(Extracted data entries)
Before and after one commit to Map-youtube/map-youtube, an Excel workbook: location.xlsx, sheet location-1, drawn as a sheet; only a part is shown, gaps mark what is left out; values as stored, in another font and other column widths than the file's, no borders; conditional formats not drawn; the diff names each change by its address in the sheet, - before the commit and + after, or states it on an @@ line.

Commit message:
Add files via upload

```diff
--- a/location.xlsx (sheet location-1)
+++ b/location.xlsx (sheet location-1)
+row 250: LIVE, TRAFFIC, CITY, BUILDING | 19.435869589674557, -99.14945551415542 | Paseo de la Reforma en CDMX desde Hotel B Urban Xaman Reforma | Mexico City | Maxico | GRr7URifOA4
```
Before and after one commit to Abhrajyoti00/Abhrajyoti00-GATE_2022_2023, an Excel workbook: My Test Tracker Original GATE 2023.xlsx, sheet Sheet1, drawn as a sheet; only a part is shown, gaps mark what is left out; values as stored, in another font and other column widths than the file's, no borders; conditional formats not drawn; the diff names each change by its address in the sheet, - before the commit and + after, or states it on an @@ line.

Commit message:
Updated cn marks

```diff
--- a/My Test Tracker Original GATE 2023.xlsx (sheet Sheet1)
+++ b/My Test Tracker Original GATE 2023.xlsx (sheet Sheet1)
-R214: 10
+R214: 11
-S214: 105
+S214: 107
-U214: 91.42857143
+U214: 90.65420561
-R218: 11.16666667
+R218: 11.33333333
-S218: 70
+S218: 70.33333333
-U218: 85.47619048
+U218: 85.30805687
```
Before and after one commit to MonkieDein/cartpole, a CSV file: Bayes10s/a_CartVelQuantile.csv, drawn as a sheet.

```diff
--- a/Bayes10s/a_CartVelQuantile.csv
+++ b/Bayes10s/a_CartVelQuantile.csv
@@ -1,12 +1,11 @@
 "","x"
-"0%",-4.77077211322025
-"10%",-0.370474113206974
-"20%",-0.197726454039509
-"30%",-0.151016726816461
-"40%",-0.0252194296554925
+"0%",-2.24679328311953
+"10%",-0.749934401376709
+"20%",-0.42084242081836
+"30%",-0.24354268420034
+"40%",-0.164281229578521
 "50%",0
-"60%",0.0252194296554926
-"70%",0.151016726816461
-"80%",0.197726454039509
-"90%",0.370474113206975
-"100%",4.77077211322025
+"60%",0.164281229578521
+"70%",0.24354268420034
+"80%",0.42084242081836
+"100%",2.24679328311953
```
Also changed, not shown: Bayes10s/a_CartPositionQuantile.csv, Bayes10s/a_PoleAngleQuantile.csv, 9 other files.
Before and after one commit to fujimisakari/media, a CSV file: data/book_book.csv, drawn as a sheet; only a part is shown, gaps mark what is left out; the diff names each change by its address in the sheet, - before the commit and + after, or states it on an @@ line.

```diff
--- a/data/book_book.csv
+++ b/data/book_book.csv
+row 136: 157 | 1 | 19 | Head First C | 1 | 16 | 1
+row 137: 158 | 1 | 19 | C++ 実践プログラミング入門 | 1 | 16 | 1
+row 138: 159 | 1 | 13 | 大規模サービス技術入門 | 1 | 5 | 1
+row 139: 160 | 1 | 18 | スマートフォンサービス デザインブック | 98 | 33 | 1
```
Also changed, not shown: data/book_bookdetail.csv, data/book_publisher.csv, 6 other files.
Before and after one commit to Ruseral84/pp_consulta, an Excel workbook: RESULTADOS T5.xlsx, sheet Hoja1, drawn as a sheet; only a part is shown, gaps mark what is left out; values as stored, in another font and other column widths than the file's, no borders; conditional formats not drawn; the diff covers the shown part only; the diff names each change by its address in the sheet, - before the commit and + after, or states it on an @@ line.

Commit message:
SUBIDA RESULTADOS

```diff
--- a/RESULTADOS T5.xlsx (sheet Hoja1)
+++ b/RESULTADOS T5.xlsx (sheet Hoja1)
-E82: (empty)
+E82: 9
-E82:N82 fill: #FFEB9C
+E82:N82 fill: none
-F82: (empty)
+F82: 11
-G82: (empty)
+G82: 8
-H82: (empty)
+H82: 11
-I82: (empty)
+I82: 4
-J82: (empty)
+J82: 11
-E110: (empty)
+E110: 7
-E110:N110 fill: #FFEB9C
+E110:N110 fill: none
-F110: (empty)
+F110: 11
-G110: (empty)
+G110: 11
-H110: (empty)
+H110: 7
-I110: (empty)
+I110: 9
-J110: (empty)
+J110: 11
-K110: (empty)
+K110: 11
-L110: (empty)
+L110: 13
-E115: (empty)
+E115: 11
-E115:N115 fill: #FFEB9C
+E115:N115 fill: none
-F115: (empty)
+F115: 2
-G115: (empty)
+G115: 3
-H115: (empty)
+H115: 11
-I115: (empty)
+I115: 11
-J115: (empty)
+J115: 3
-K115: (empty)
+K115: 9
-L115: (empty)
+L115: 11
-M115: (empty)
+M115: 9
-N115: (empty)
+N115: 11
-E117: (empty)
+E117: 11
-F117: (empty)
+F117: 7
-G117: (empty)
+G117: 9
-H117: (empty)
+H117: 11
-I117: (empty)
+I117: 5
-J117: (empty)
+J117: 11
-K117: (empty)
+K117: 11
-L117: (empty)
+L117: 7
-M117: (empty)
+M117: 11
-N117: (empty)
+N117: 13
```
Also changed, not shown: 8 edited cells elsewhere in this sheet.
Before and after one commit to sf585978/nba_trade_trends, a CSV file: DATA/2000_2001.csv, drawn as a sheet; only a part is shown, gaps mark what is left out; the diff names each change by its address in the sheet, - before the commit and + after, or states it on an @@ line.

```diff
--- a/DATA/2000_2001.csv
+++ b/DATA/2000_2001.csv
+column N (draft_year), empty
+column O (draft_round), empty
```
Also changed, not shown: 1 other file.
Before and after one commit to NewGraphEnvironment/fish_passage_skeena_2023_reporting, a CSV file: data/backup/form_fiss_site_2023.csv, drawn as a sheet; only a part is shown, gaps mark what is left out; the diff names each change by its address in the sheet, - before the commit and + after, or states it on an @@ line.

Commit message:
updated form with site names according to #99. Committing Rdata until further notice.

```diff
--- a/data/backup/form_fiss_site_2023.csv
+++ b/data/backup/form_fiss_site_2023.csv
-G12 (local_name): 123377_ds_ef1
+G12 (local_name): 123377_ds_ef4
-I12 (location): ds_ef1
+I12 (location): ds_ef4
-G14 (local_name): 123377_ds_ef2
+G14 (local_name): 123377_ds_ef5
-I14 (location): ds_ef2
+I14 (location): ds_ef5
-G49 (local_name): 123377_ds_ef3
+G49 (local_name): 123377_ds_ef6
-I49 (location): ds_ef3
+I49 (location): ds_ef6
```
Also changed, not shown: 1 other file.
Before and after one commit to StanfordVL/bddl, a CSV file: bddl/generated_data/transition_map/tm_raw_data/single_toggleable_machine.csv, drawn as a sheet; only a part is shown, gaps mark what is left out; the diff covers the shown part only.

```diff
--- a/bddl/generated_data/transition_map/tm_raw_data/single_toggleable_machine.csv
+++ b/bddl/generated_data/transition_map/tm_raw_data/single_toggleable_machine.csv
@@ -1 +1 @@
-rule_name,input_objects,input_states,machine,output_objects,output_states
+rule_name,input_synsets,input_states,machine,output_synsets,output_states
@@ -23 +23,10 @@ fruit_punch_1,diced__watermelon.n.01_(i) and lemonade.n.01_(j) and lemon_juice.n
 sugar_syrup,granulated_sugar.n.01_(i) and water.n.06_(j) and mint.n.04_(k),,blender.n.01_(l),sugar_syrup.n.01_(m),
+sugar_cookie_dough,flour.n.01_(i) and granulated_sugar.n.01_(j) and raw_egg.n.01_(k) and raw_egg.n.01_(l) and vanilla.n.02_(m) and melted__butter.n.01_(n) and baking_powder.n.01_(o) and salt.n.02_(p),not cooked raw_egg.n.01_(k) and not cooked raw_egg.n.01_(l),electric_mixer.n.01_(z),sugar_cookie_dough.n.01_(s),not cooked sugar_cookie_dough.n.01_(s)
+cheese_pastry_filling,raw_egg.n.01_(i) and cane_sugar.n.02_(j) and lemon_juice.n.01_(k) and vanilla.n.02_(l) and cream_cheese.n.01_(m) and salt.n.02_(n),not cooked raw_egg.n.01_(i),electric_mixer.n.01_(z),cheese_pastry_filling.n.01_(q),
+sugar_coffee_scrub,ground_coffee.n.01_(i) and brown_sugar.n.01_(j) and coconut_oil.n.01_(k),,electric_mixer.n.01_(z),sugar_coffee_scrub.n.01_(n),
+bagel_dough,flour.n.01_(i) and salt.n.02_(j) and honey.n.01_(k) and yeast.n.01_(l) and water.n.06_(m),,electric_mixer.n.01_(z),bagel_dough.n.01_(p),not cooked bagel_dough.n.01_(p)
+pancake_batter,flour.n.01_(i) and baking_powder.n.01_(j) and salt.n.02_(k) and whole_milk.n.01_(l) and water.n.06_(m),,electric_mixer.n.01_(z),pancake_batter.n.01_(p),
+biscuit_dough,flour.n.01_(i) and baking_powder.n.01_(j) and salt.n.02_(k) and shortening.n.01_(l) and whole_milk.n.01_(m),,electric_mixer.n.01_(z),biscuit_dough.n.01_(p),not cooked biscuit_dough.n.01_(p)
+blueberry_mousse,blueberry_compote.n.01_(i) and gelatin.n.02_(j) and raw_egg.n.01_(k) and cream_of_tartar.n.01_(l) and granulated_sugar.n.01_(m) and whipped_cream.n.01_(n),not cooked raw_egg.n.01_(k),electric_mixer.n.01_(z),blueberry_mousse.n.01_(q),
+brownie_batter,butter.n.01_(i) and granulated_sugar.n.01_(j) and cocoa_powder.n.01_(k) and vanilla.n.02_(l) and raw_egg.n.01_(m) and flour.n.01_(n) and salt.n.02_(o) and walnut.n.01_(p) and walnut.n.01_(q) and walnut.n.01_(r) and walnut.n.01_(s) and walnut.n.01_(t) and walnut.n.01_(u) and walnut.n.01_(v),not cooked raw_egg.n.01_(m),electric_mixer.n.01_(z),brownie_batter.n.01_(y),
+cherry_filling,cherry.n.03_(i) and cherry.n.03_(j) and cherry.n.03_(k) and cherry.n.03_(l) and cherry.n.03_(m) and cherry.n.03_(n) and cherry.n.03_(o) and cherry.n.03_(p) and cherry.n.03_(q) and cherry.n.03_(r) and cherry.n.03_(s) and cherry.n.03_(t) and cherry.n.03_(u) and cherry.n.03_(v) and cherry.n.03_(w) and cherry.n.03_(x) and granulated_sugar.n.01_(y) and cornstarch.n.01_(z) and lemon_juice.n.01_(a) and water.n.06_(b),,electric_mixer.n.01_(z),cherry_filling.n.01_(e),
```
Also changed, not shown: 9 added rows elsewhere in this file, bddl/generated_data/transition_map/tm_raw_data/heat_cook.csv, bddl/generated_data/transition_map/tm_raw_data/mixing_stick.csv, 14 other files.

§ WORK ITEM
The answer is each line from the entries above in which the word "none" occurs.

§ ANSWER BELOW
+E82:N82 fill: none
+E110:N110 fill: none
+E115:N115 fill: none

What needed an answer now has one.